The study, which asked over 3,600 students from universities across the UK about their finances, showed that 4% of students said that they used adult work as a way to make money.
According to a statement on Save The Student, one person admitted they had to resort to ‘selling worn underwear’, while another said that ‘being poor has pushed me to look into sex and cam work’.
A third student said: “I did an EEG study where I had sensors stuck to my head with gel for a month.”
Jack Butler, from Save The Student, said: “When it comes to student loans, the focus always seems to be on the £9,250 tuition fees or the extortionate interest. But the real issue is the insultingly low maintenance loans alongside the government’s unwillingness to admit that parents are expected to make up the shortfall.
“It’s a huge talking point between students. Are they fully-fledged adults who are expected to fund themselves? Should they be asking their parents for money? Should their parents be forced to help them out?
“The government needs to put an end to this confusion by being more explicit about parental contributions and/or increase the maintenance loan amount so that it is actually in line with real living costs.”
In total, 11% of students used either gambling, sex work, and drug trials to get money.
In comparison, just 15% of students turned to their university to ask for financial help – and only 2 in 5 students said they found it easy to get advice on finance from their university.
Jack Butler added: “There’s lots of factors at play which determine student spending but there’s an overriding message here.
“No matter where you go to university, it can be expensive. And the student loan most likely won’t cover your costs.

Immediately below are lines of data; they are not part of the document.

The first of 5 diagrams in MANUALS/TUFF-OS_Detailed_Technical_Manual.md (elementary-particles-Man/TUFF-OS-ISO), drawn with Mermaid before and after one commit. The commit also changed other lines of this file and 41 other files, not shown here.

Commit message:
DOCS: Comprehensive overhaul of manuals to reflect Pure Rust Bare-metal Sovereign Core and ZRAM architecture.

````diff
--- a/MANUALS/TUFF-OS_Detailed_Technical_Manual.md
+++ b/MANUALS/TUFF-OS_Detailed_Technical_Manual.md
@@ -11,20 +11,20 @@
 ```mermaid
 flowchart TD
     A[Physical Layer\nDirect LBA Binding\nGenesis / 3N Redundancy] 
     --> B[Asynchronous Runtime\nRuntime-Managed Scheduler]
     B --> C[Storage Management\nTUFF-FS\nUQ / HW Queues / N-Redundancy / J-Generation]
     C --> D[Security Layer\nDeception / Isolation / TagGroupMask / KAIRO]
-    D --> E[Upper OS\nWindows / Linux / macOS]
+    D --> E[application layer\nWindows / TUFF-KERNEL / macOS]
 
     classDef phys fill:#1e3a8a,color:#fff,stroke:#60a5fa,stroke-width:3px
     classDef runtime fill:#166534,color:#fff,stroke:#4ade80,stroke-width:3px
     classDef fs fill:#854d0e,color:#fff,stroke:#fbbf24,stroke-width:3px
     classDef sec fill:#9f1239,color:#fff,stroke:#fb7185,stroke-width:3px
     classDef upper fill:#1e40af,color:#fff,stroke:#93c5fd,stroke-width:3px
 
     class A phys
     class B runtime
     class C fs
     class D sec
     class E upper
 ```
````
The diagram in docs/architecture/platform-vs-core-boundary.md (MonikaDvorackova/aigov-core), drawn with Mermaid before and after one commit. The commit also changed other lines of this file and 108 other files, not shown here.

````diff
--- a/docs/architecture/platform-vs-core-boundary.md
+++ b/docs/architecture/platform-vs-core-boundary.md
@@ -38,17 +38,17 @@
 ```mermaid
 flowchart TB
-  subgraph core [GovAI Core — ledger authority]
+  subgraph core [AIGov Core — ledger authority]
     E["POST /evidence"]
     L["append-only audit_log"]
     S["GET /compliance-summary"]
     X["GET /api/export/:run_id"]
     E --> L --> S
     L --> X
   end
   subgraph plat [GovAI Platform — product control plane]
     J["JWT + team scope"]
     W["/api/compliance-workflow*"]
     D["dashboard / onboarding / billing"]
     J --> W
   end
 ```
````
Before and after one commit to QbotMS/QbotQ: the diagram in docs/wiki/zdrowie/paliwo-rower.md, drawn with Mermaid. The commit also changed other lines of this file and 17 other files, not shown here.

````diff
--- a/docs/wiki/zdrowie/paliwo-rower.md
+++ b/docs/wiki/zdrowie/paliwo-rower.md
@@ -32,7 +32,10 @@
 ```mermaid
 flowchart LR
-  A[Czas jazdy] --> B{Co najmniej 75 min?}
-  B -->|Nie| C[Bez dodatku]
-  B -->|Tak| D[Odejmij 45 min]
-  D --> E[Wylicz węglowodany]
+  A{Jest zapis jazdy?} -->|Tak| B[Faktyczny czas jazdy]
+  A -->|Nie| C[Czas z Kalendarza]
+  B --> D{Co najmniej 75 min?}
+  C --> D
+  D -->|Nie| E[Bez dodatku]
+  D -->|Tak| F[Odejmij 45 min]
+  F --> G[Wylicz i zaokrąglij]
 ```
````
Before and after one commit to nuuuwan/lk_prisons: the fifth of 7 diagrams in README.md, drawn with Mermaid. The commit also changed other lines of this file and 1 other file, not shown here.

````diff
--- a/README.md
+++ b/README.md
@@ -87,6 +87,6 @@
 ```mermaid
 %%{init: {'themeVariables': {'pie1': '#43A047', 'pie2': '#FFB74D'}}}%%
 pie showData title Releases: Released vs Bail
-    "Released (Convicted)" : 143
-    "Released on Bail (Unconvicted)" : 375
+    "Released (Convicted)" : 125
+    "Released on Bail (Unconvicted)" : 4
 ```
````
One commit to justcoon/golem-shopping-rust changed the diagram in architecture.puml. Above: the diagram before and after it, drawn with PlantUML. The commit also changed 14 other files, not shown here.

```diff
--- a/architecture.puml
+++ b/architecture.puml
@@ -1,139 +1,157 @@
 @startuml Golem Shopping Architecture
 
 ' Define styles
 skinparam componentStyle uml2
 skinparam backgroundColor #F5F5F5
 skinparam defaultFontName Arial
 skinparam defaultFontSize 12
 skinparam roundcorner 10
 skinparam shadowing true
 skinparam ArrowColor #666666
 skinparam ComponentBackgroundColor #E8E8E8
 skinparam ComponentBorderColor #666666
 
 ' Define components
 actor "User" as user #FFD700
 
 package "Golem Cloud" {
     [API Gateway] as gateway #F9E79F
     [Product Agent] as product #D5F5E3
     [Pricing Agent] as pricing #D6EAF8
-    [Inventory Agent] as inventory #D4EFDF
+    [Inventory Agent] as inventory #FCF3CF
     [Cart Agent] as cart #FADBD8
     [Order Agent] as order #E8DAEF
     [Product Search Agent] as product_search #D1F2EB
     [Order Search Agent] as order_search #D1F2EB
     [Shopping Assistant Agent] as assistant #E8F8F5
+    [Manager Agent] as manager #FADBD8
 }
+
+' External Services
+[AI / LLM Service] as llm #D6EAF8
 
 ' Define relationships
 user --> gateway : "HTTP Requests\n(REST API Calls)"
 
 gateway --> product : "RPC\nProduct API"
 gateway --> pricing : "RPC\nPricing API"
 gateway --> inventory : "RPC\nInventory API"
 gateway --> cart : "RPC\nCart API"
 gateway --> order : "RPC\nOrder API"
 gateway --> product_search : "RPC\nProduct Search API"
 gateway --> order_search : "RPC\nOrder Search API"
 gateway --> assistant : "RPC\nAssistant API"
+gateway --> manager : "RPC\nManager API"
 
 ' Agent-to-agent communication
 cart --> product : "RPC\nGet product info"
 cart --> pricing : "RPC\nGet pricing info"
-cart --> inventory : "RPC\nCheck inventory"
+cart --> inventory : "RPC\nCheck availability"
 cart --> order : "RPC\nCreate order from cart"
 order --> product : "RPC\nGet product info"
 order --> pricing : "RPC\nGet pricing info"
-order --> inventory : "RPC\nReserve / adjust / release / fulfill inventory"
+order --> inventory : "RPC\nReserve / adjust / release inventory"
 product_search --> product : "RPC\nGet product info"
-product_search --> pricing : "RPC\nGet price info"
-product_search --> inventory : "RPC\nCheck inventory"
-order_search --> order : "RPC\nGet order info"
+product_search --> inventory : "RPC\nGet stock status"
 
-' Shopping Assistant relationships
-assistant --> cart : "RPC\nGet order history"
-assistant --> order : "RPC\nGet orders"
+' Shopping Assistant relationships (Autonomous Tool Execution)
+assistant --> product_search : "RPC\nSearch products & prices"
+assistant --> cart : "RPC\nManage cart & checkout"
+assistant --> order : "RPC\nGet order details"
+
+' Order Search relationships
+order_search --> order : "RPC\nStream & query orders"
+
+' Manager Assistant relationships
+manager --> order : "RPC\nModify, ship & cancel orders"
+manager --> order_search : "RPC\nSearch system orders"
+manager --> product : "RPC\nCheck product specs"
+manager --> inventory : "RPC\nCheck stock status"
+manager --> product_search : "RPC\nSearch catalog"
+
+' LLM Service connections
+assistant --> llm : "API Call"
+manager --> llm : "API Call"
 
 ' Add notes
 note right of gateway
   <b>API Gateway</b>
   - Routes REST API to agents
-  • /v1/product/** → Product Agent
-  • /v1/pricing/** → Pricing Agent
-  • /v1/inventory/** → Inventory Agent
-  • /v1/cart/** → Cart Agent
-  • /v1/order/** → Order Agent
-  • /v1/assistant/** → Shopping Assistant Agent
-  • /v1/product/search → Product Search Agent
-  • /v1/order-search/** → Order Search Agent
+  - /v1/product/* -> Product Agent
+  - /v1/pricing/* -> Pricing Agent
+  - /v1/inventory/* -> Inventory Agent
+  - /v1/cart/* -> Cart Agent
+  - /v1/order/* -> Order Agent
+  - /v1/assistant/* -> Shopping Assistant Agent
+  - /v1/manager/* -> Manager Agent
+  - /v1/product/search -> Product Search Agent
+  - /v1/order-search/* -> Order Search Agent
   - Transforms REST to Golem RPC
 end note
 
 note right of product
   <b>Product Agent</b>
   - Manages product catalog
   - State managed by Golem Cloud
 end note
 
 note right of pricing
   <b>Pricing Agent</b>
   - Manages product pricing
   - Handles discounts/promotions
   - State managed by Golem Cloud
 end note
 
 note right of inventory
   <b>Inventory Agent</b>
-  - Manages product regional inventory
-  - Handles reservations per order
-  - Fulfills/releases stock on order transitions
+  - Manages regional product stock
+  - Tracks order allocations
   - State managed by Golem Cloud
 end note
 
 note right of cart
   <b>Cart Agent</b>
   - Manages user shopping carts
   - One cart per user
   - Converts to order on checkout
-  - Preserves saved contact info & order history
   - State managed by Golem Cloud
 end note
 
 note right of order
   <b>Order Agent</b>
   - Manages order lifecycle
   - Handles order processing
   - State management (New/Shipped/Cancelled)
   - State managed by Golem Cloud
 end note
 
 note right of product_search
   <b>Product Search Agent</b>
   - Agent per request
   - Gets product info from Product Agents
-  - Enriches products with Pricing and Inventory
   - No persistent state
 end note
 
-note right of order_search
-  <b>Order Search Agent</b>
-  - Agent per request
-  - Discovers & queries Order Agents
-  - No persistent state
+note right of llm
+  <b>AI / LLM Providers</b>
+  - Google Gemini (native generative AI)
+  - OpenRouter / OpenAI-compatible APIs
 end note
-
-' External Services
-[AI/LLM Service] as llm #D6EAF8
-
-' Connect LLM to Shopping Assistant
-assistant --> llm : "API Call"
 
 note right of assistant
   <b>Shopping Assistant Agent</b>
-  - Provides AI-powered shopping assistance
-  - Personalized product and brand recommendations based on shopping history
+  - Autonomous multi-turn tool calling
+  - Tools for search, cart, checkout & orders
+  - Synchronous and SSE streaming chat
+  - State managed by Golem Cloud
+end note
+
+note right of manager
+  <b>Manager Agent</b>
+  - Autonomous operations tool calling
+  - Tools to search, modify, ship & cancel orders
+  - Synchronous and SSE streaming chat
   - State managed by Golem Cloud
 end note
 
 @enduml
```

“I’d recommend any student to try and hunt down extra funding by contacting their uni student services. It’s a harsh reality that a part time job is a key part of student life these days too.”
Nearly half of students say that their mental health has suffered from a lack of money.
And nearly one-third of students also say that financial problems has affected their relationship with others – while half say that their diet suffers due to the lack of funds.
One student on the Save The Student site said that they had “taken food in a bin” when they were low on funds.
Another struggling undergraduate said: “I’ve stolen food from Waitrose or my housemates, and used a food bank.”
Many students claim that their maintenance grant barely covered their rent, with some even saying that it didn’t even do that.
One student said: “After my rent, I’m left with an average of £2.09 to live on each week. That’s to cover food, clothes, transport and books.”
Another said “My loan per semester covers only 2 months of my rent and that’s without paying for food and other essentials.”